Excerpts from a dataset

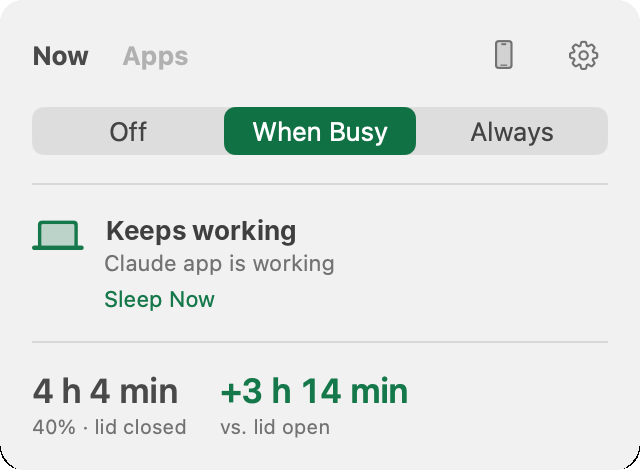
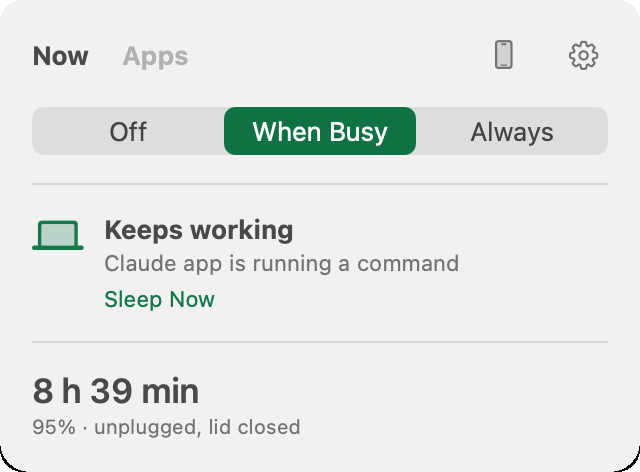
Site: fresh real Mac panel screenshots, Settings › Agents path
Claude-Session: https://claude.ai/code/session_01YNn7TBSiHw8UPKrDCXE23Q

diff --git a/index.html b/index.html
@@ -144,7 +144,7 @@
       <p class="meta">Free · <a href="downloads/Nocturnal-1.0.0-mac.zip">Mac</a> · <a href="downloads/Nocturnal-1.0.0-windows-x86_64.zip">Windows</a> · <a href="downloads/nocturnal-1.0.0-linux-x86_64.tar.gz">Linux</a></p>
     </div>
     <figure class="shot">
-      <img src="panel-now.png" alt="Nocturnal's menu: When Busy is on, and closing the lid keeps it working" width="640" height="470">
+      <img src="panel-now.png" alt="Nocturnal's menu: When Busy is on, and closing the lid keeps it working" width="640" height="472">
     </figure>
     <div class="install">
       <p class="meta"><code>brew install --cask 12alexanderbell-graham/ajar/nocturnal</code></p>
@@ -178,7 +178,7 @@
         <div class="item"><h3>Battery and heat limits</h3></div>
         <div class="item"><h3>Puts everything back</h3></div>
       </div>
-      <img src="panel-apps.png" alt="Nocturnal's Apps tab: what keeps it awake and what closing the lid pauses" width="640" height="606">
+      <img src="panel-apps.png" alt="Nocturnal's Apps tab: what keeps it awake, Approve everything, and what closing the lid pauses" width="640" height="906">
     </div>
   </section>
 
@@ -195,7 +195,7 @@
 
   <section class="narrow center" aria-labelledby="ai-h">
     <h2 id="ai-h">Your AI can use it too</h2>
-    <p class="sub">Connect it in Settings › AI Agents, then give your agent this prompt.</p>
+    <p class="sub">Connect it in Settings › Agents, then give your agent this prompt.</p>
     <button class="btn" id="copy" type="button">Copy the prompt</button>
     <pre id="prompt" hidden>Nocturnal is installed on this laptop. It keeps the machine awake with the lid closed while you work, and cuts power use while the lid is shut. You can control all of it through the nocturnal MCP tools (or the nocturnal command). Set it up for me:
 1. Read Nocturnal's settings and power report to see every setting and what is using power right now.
...
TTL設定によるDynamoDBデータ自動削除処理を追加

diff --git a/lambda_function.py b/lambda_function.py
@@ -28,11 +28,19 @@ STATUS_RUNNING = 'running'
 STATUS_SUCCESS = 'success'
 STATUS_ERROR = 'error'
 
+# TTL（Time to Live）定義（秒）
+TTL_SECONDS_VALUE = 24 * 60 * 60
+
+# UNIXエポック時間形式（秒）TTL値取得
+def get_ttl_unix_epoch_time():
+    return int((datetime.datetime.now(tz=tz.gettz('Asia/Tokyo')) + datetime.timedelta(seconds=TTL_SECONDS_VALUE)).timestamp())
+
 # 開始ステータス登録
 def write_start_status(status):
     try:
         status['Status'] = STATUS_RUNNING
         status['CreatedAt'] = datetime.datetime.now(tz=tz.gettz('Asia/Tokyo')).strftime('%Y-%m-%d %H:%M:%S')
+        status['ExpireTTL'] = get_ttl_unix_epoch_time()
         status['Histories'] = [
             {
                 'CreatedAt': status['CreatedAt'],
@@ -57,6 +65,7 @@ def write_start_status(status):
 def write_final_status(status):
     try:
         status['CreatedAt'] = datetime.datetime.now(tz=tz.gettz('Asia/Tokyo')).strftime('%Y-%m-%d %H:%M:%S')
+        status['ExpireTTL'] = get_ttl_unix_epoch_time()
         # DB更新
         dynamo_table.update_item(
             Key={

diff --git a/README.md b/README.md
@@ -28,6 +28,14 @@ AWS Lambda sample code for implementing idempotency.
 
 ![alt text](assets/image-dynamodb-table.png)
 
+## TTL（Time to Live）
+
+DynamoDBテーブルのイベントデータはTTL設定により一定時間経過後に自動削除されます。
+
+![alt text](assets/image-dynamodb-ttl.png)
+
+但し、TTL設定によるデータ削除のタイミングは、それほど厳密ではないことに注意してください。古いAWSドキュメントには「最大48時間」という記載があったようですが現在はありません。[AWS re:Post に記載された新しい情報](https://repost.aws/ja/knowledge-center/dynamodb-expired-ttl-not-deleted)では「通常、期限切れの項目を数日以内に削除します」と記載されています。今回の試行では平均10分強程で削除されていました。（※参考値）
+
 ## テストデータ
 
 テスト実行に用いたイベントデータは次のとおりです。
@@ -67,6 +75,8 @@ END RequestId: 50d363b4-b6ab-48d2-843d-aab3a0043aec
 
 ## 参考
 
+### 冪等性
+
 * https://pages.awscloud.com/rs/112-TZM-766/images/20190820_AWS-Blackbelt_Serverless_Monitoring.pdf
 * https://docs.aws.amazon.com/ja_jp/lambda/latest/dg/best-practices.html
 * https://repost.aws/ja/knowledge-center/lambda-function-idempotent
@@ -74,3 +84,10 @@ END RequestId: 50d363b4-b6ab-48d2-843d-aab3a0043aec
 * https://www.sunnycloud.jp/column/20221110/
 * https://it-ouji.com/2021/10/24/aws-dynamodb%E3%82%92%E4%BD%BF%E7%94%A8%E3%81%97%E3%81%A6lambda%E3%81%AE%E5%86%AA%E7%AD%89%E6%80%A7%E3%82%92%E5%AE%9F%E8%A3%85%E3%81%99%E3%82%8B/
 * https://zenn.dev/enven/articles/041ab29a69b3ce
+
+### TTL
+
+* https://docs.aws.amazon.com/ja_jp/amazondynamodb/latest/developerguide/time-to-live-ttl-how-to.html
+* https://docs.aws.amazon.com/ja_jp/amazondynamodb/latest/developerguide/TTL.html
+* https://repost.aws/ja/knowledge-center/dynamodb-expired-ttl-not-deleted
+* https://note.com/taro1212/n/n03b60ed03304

◆ Your task ◆
In the records above, some lines may contain the word "class"; copy every one of them.

◆ Finished task ◆
       <p class="meta">Free · <a href="downloads/Nocturnal-1.0.0-mac.zip">Mac</a> · <a href="downloads/Nocturnal-1.0.0-windows-x86_64.zip">Windows</a> · <a href="downloads/nocturnal-1.0.0-linux-x86_64.tar.gz">Linux</a></p>
     <figure class="shot">
     <div class="install">
       <p class="meta"><code>brew install --cask 12alexanderbell-graham/ajar/nocturnal</code></p>
         <div class="item"><h3>Battery and heat limits</h3></div>
         <div class="item"><h3>Puts everything back</h3></div>
   <section class="narrow center" aria-labelledby="ai-h">
-    <p class="sub">Connect it in Settings › AI Agents, then give your agent this prompt.</p>
+    <p class="sub">Connect it in Settings › Agents, then give your agent this prompt.</p>
     <button class="btn" id="copy" type="button">Copy the prompt</button>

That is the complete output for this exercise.